Religion & Interaction in Colonial America

Religion & Interaction in Colonial America



Religion & Interaction in Colonial America

Unlike most of the territories in 16th and 17th century America, the Mid-Atlantic Region in North America gained most of its population from considerable immigration. In the late 17th century, much of the population in New York, Pennsylvania and New Jersey comprised a mixed populace from races ranging from American Indians and Europeans. Furthermore, a considerable number of Africans originated from the slavery eminent in Maryland, Virginia and North Carolina. Nevertheless, the patterns of interaction among the different races in North America received alignment through the presence and spread of religion because of foreign immigrants. Notable religious movements within North America such as the Great Awakening by Calvinist, Jonathan Edwards, within most colonies in the 16th century facilitated the interaction of different races in accordance to unification in religion (Ahlstrom, 2004). Furthermore, the significant incursion of the British Quakers in the late 16th century due to William Penn’s influence further led to a shaping of the interactions among different races living within the Mid-Atlantic region.

Accordingly, the manner in which religion formed the basis for racial integration originated from the considerable influx of foreign immigrants into Colonial America. Most of these migrants searched for religious liberty since most colonies in Europe underwent religious persecution. This assertion receives insurmountable evidence from the rise of the Protestant Reformation within Colonial America in the early 16th century. The Protestant Reformation shattered the unanimity within the Western Christendom and initiated the development of several religious factions that usually underwent maltreatment by legislative authorities. In countries such as England, most individuals started questioning the organizational structure of the Church of England towards the 16th century’s culmination leading to the creation of the Puritan sect that focused on ridding the Church of its Catholic practices that according to them were not present within the Bible.

Nonetheless, concentrating on the Mid-Atlantic area in North America, religion facilitated interaction especially with the diverse population within the region. For instance, the drive to provide refuge for English Quakers who underwent persecution under Charles I led to the founding of Pennsylvania by William Penn. This also led to the incursion of numerous Quakers as well as other religious factions within the region. Religious sects such as the Baptists, Swiss and German Protestants migrated to the state of Pennsylvania based on the availability of religious liberty. Notably, religion also facilitated interaction with the native communities living within the state. This is in accordance with Penn’s Treaty that sought to initiate an accord of unison between the American Indians and the Pacifist Quakers in the late 16th century. As such, the pursuance of religious freedom facilitated an integrative relationship between the immigrants and the native communities by enabling co-existence especially with the manner in which the natives accepted the different religious denominations.
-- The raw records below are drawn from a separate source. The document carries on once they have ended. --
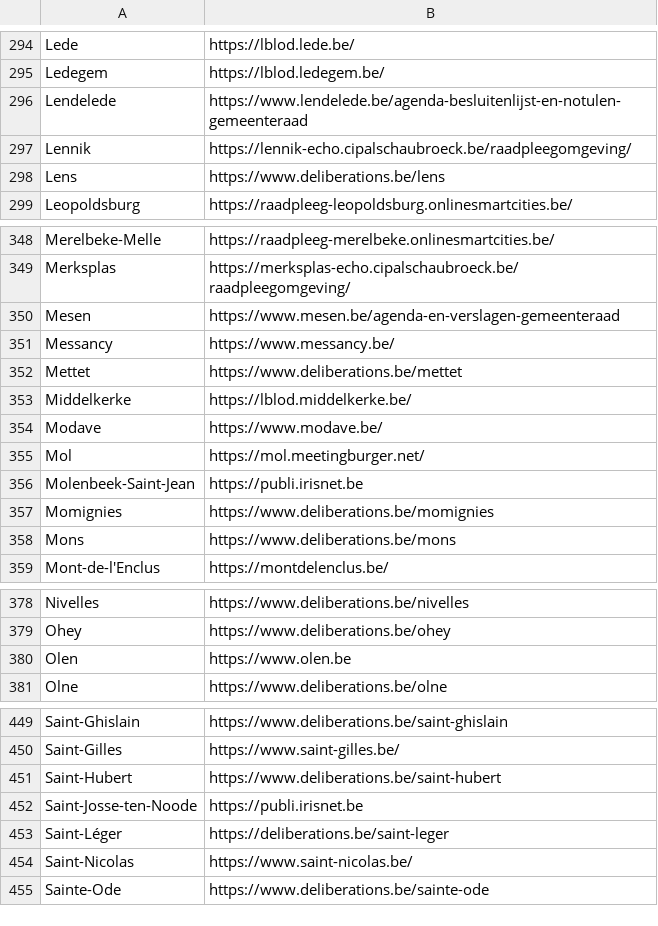
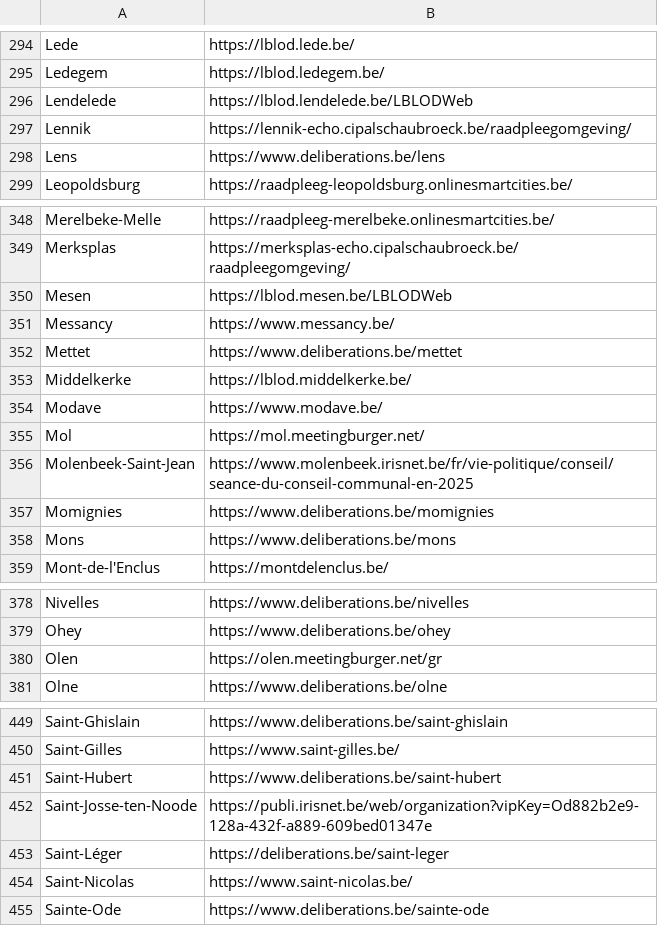
Before and after one commit to JohnCremboz/scraper-brugge, a CSV file: simba-source.csv, drawn as a sheet; only a part is shown, gaps mark what is left out; the diff covers the shown part only.

```diff
--- a/simba-source.csv
+++ b/simba-source.csv
@@ -295,3 +295,3 @@ Lede;https://lblod.lede.be/
 Ledegem;https://lblod.ledegem.be/
-Lendelede;https://www.lendelede.be/agenda-besluitenlijst-en-notulen-gemeenteraad
+Lendelede;https://lblod.lendelede.be/LBLODWeb
 Lennik;https://lennik-echo.cipalschaubroeck.be/raadpleegomgeving/
@@ -349,3 +349,3 @@ Merelbeke-Melle;https://raadpleeg-merelbeke.onlinesmartcities.be/
 Merksplas;https://merksplas-echo.cipalschaubroeck.be/raadpleegomgeving/
-Mesen;https://www.mesen.be/agenda-en-verslagen-gemeenteraad
+Mesen;https://lblod.mesen.be/LBLODWeb
 Messancy;https://www.messancy.be/
@@ -355,3 +355,3 @@ Modave;https://www.modave.be/
 Mol;https://mol.meetingburger.net/
-Molenbeek-Saint-Jean;https://publi.irisnet.be
+Molenbeek-Saint-Jean;https://www.molenbeek.irisnet.be/fr/vie-politique/conseil/seance-du-conseil-communal-en-2025
 Momignies;https://www.deliberations.be/momignies
@@ -379,3 +379,3 @@ Nivelles;https://www.deliberations.be/nivelles
 Ohey;https://www.deliberations.be/ohey
-Olen;https://www.olen.be
+Olen;https://olen.meetingburger.net/gr
 Olne;https://www.deliberations.be/olne
@@ -451,3 +451,3 @@ Saint-Gilles;https://www.saint-gilles.be/
 Saint-Hubert;https://www.deliberations.be/saint-hubert
-Saint-Josse-ten-Noode;https://publi.irisnet.be
+Saint-Josse-ten-Noode;https://publi.irisnet.be/web/organization?vipKey=Od882b2e9-128a-432f-a889-609bed01347e
 Saint-Léger;https://deliberations.be/saint-leger
```
Also changed, not shown: 9 edited cells elsewhere in this file, 10 other files.
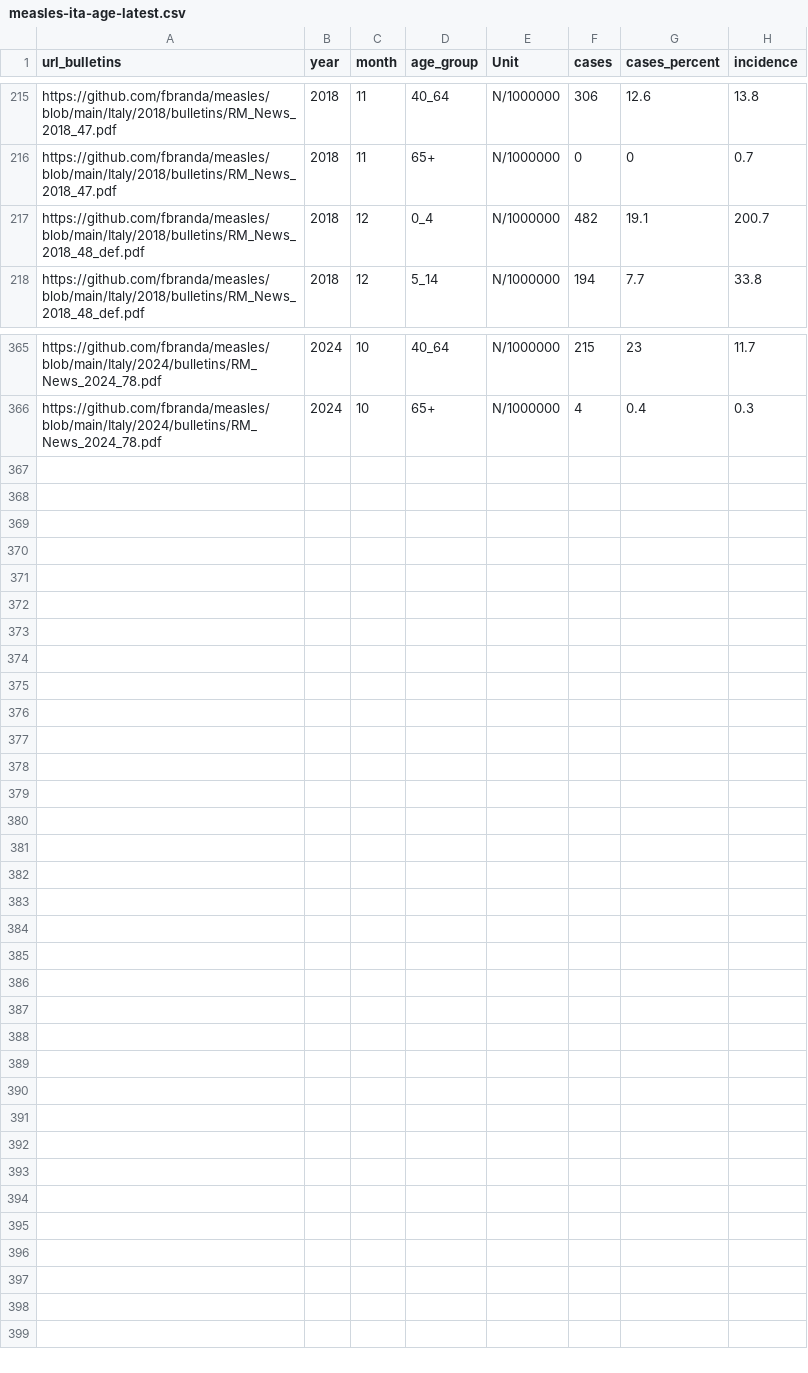
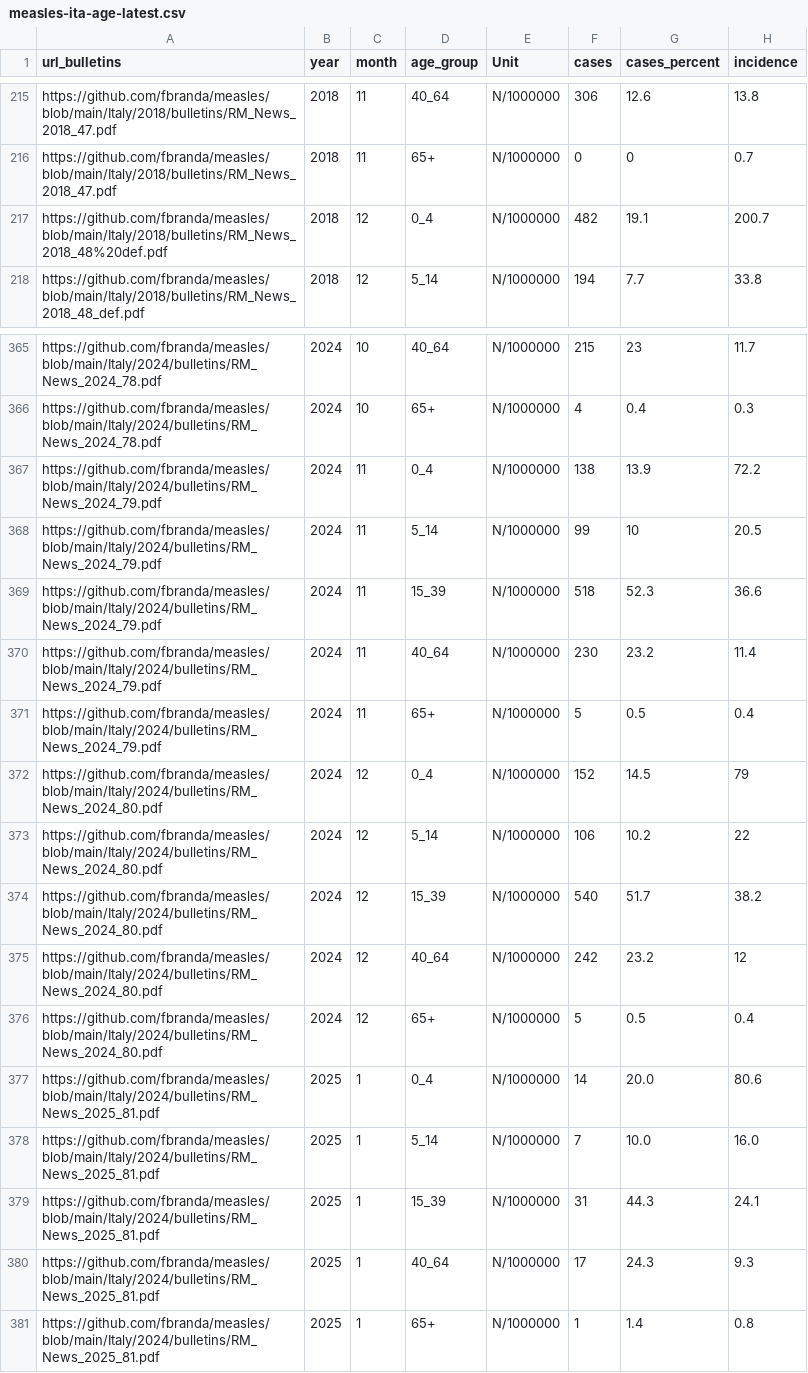
Before and after one commit to ssawant-rsc/measles, a CSV file: Italy/measles-ita-age-latest.csv, drawn as a sheet; only a part is shown, gaps mark what is left out; the diff covers the shown part only.

```diff
--- a/Italy/measles-ita-age-latest.csv
+++ b/Italy/measles-ita-age-latest.csv
@@ -217 +217 @@
-"https://github.com/fbranda/measles/blob/main/Italy/2018/bulletins/RM_News_2018_48_def.pdf",2018,"12","0_4","N/1000000","482",19.1,200.7
+"https://github.com/fbranda/measles/blob/main/Italy/2018/bulletins/RM_News_2018_48%20def.pdf",2018,"12","0_4","N/1000000",482,"19.1","200.7"
@@ -366,0 +367,15 @@
+"https://github.com/fbranda/measles/blob/main/Italy/2024/bulletins/RM_News_2024_79.pdf",2024,"11","0_4","N/1000000",138,"13.9","72.2"
+"https://github.com/fbranda/measles/blob/main/Italy/2024/bulletins/RM_News_2024_79.pdf",2024,"11","5_14","N/1000000",99,"10","20.5"
+"https://github.com/fbranda/measles/blob/main/Italy/2024/bulletins/RM_News_2024_79.pdf",2024,"11","15_39","N/1000000",518,"52.3","36.6"
+"https://github.com/fbranda/measles/blob/main/Italy/2024/bulletins/RM_News_2024_79.pdf",2024,"11","40_64","N/1000000",230,"23.2","11.4"
+"https://github.com/fbranda/measles/blob/main/Italy/2024/bulletins/RM_News_2024_79.pdf",2024,"11","65+","N/1000000",5,"0.5","0.4"
+"https://github.com/fbranda/measles/blob/main/Italy/2024/bulletins/RM_News_2024_80.pdf",2024,"12","0_4","N/1000000",152,"14.5","79"
+"https://github.com/fbranda/measles/blob/main/Italy/2024/bulletins/RM_News_2024_80.pdf",2024,"12","5_14","N/1000000",106,"10.2","22"
+"https://github.com/fbranda/measles/blob/main/Italy/2024/bulletins/RM_News_2024_80.pdf",2024,"12","15_39","N/1000000",540,"51.7","38.2"
+"https://github.com/fbranda/measles/blob/main/Italy/2024/bulletins/RM_News_2024_80.pdf",2024,"12","40_64","N/1000000",242,"23.2","12"
+"https://github.com/fbranda/measles/blob/main/Italy/2024/bulletins/RM_News_2024_80.pdf",2024,"12","65+","N/1000000",5,"0.5","0.4"
+"https://github.com/fbranda/measles/blob/main/Italy/2024/bulletins/RM_News_2025_81.pdf",2025,"1","0_4","N/1000000",14,"20.0","80.6"
+"https://github.com/fbranda/measles/blob/main/Italy/2024/bulletins/RM_News_2025_81.pdf",2025,"1","5_14","N/1000000",7,"10.0","16.0"
+"https://github.com/fbranda/measles/blob/main/Italy/2024/bulletins/RM_News_2025_81.pdf",2025,"1","15_39","N/1000000",31,"44.3","24.1"
+"https://github.com/fbranda/measles/blob/main/Italy/2024/bulletins/RM_News_2025_81.pdf",2025,"1","40_64","N/1000000",17,"24.3","9.3"
+"https://github.com/fbranda/measles/blob/main/Italy/2024/bulletins/RM_News_2025_81.pdf",2025,"1","65+","N/1000000",1,"1.4","0.8"
```
Also changed, not shown: 36 edited cells elsewhere in this file, Italy/measles-ita-comorbidities-latest.csv, Italy/measles-ita-national-trend-month-latest.csv, 2 other files.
Furthermore, the states within Middle Colonies beginning with Pennsylvania facilitated the incursion of more religious denominations such as the German Reformed and Lutherans as well as other diminutive factions such as the Amish, Presbyterians, Moravians and the Mennonites. Other factions such as the Congregationalists further occupied the region especially within Long Island (Bonomi, 2003). Furthermore, the immigration of the Roman Catholics into the Mid-Atlantic region, especially in the provinces of Maryland facilitated interaction among the African slaves and other lesser races that were subject to slavery throughout the Southern colonies such as Virginia and South Carolina. As such, the significant incursion of religion in the Mid-Atlantic Region enabled unison among the different races irrespective of racial diversity.


Ahlstrom, Sydney E. A Religious History of the American People. New Haven: Yale University Press, 2004. Print.

Bonomi, Patricia U. Under the Cope of Heaven: Religion, Society, and Politics in Colonial America. New York: Oxford University Press, 2003. Print.